**Web interface edit records:**
★ ★ ★ ★
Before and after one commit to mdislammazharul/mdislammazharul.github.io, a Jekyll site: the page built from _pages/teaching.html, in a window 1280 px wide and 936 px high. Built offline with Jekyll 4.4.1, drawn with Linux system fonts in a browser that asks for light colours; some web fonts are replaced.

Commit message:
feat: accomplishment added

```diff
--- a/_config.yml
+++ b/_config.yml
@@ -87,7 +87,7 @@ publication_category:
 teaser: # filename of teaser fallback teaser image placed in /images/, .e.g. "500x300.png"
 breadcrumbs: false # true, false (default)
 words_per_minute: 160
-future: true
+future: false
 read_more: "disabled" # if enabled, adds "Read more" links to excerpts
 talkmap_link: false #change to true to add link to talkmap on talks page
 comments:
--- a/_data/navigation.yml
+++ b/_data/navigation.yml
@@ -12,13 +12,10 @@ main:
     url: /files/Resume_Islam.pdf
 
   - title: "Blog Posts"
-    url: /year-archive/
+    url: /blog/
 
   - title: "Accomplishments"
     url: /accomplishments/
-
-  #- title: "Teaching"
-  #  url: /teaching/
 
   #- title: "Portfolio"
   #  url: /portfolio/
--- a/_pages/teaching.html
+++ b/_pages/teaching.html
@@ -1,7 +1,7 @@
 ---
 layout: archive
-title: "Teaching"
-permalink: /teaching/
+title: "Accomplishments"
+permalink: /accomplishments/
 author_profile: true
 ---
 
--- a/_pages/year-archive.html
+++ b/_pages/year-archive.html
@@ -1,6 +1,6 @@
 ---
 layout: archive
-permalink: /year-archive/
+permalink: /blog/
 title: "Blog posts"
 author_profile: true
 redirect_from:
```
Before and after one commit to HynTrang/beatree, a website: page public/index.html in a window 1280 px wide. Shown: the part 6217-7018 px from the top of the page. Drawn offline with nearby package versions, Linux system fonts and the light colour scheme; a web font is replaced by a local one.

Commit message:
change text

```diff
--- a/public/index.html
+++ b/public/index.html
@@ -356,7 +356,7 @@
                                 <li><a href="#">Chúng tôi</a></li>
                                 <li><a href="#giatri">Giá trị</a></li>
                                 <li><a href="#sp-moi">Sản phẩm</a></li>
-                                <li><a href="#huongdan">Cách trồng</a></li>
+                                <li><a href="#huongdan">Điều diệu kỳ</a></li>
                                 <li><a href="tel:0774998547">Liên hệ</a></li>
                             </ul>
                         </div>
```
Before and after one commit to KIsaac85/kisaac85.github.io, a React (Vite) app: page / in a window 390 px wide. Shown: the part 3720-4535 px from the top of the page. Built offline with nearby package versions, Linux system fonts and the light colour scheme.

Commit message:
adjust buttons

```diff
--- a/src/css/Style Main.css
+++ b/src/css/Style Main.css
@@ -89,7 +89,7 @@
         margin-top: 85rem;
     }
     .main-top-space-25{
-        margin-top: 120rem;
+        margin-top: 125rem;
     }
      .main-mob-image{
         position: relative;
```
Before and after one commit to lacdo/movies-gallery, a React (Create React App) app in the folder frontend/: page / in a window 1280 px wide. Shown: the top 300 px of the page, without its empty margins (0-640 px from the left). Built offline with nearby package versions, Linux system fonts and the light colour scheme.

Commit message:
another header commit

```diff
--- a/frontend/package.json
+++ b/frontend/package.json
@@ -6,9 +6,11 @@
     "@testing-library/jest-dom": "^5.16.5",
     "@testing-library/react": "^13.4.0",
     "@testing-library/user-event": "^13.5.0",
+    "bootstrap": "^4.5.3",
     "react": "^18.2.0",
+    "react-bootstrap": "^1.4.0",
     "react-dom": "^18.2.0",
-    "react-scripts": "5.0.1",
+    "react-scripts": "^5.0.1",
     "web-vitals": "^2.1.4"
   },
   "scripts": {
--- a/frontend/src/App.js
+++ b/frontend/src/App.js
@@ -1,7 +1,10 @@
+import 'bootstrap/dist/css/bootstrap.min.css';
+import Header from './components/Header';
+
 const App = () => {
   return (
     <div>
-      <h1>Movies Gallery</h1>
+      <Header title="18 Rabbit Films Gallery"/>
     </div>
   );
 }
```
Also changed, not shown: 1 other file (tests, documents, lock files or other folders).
★ ★ ★ ★
Reproduce every entry above exactly as it was written.

Before and after one commit to mdislammazharul/mdislammazharul.github.io, a Jekyll site: the page built from _pages/teaching.html, in a window 1280 px wide and 936 px high. Built offline with Jekyll 4.4.1, drawn with Linux system fonts in a browser that asks for light colours; some web fonts are replaced.

Commit message:
feat: accomplishment added

```diff
--- a/_config.yml
+++ b/_config.yml
@@ -87,7 +87,7 @@ publication_category:
 teaser: # filename of teaser fallback teaser image placed in /images/, .e.g. "500x300.png"
 breadcrumbs: false # true, false (default)
 words_per_minute: 160
-future: true
+future: false
 read_more: "disabled" # if enabled, adds "Read more" links to excerpts
 talkmap_link: false #change to true to add link to talkmap on talks page
 comments:
--- a/_data/navigation.yml
+++ b/_data/navigation.yml
@@ -12,13 +12,10 @@ main:
     url: /files/Resume_Islam.pdf
 
   - title: "Blog Posts"
-    url: /year-archive/
+    url: /blog/
 
   - title: "Accomplishments"
     url: /accomplishments/
-
-  #- title: "Teaching"
-  #  url: /teaching/
 
   #- title: "Portfolio"
   #  url: /portfolio/
--- a/_pages/teaching.html
+++ b/_pages/teaching.html
@@ -1,7 +1,7 @@
 ---
 layout: archive
-title: "Teaching"
-permalink: /teaching/
+title: "Accomplishments"
+permalink: /accomplishments/
 author_profile: true
 ---
 
--- a/_pages/year-archive.html
+++ b/_pages/year-archive.html
@@ -1,6 +1,6 @@
 ---
 layout: archive
-permalink: /year-archive/
+permalink: /blog/
 title: "Blog posts"
 author_profile: true
 redirect_from:
```
Before and after one commit to HynTrang/beatree, a website: page public/index.html in a window 1280 px wide. Shown: the part 6217-7018 px from the top of the page. Drawn offline with nearby package versions, Linux system fonts and the light colour scheme; a web font is replaced by a local one.

Commit message:
change text

```diff
--- a/public/index.html
+++ b/public/index.html
@@ -356,7 +356,7 @@
                                 <li><a href="#">Chúng tôi</a></li>
                                 <li><a href="#giatri">Giá trị</a></li>
                                 <li><a href="#sp-moi">Sản phẩm</a></li>
-                                <li><a href="#huongdan">Cách trồng</a></li>
+                                <li><a href="#huongdan">Điều diệu kỳ</a></li>
                                 <li><a href="tel:0774998547">Liên hệ</a></li>
                             </ul>
                         </div>
```
Before and after one commit to KIsaac85/kisaac85.github.io, a React (Vite) app: page / in a window 390 px wide. Shown: the part 3720-4535 px from the top of the page. Built offline with nearby package versions, Linux system fonts and the light colour scheme.

Commit message:
adjust buttons

```diff
--- a/src/css/Style Main.css
+++ b/src/css/Style Main.css
@@ -89,7 +89,7 @@
         margin-top: 85rem;
     }
     .main-top-space-25{
-        margin-top: 120rem;
+        margin-top: 125rem;
     }
      .main-mob-image{
         position: relative;
```
Before and after one commit to lacdo/movies-gallery, a React (Create React App) app in the folder frontend/: page / in a window 1280 px wide. Shown: the top 300 px of the page, without its empty margins (0-640 px from the left). Built offline with nearby package versions, Linux system fonts and the light colour scheme.

Commit message:
another header commit

```diff
--- a/frontend/package.json
+++ b/frontend/package.json
@@ -6,9 +6,11 @@
     "@testing-library/jest-dom": "^5.16.5",
     "@testing-library/react": "^13.4.0",
     "@testing-library/user-event": "^13.5.0",
+    "bootstrap": "^4.5.3",
     "react": "^18.2.0",
+    "react-bootstrap": "^1.4.0",
     "react-dom": "^18.2.0",
-    "react-scripts": "5.0.1",
+    "react-scripts": "^5.0.1",
     "web-vitals": "^2.1.4"
   },
   "scripts": {
--- a/frontend/src/App.js
+++ b/frontend/src/App.js
@@ -1,7 +1,10 @@
+import 'bootstrap/dist/css/bootstrap.min.css';
+import Header from './components/Header';
+
 const App = () => {
   return (
     <div>
-      <h1>Movies Gallery</h1>
+      <Header title="18 Rabbit Films Gallery"/>
     </div>
   );
 }
```
Also changed, not shown: 1 other file (tests, documents, lock files or other folders).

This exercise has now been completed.